- _What you should do_: Determine how many lines in the entries below contain "para", and output only that number.

- _Data provided_:
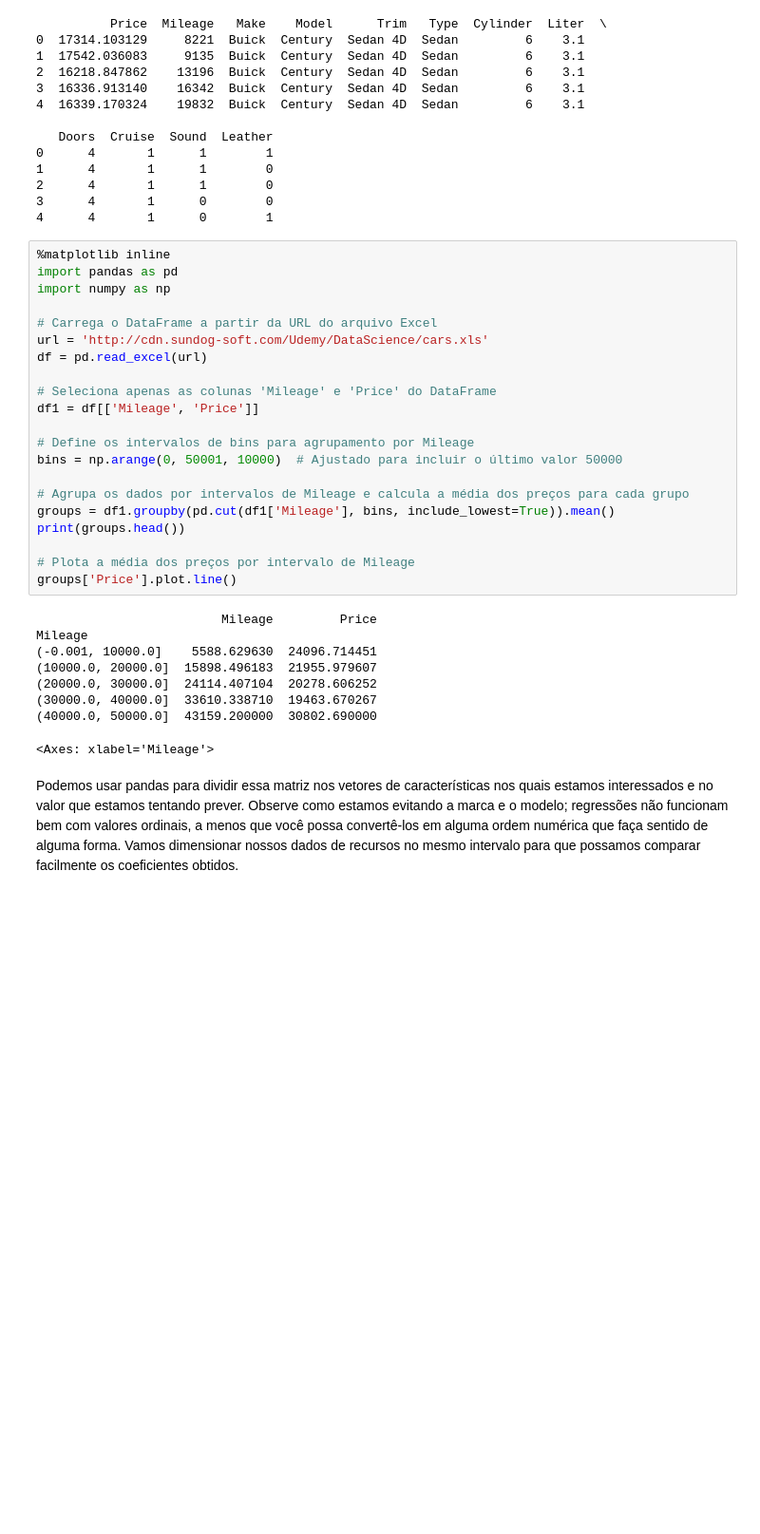
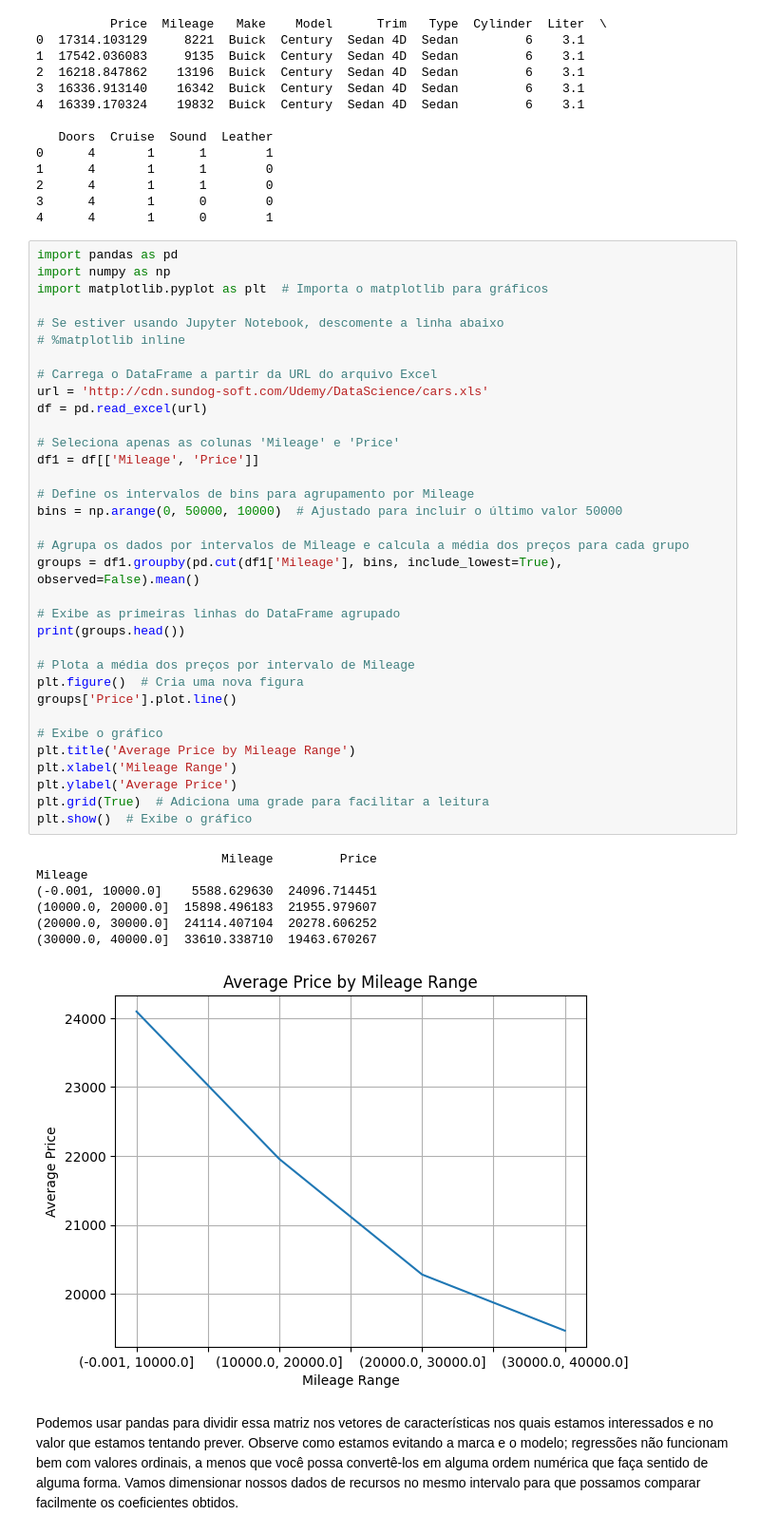
Before and after one commit to JoninhasC/Lamia---Bootcamp-Aprendizado-de-M-quina, a Jupyter notebook: Card11/Multiple Regression, and Predicting Car.ipynb, the cells around one changed output. Shown: that part at 95% size. Drawn from its saved outputs; the diff is of its cells as text; blank space fills up the shorter version.

```diff
--- a/Card11/Multiple Regression, and Predicting Car.ipynb
+++ b/Card11/Multiple Regression, and Predicting Car.ipynb
@@ -27,33 +27,45 @@ print(df.head())
 3      4       1      0        0
 4      4       1      0        1
 # %%
-%matplotlib inline
 import pandas as pd
 import numpy as np
+import matplotlib.pyplot as plt  # Importa o matplotlib para gráficos
+
+# Se estiver usando Jupyter Notebook, descomente a linha abaixo
+# %matplotlib inline
 
 # Carrega o DataFrame a partir da URL do arquivo Excel
 url = 'http://cdn.sundog-soft.com/Udemy/DataScience/cars.xls'
 df = pd.read_excel(url)
 
-# Seleciona apenas as colunas 'Mileage' e 'Price' do DataFrame
+# Seleciona apenas as colunas 'Mileage' e 'Price'
 df1 = df[['Mileage', 'Price']]
 
 # Define os intervalos de bins para agrupamento por Mileage
-bins = np.arange(0, 50001, 10000)  # Ajustado para incluir o último valor 50000
+bins = np.arange(0, 50000, 10000)  # Ajustado para incluir o último valor 50000
 
 # Agrupa os dados por intervalos de Mileage e calcula a média dos preços para cada grupo
-groups = df1.groupby(pd.cut(df1['Mileage'], bins, include_lowest=True)).mean()
+groups = df1.groupby(pd.cut(df1['Mileage'], bins, include_lowest=True), observed=False).mean()
+
+# Exibe as primeiras linhas do DataFrame agrupado
 print(groups.head())
 
 # Plota a média dos preços por intervalo de Mileage
+plt.figure()  # Cria uma nova figura
 groups['Price'].plot.line()
+
+# Exibe o gráfico
+plt.title('Average Price by Mileage Range')
+plt.xlabel('Mileage Range')
+plt.ylabel('Average Price')
+plt.grid(True)  # Adiciona uma grade para facilitar a leitura
+plt.show()  # Exibe o gráfico
 # %% [output]
                          Mileage         Price
 Mileage
 (-0.001, 10000.0]    5588.629630  24096.714451
 (10000.0, 20000.0]  15898.496183  21955.979607
 (20000.0, 30000.0]  24114.407104  20278.606252
 (30000.0, 40000.0]  33610.338710  19463.670267
-(40000.0, 50000.0]  43159.200000  30802.690000
-<Axes: xlabel='Mileage'>
+[figure, added]
 # %% [markdown]
```
Also changed, not shown: parts of 14 cells of this notebook.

- _Answer box_: 6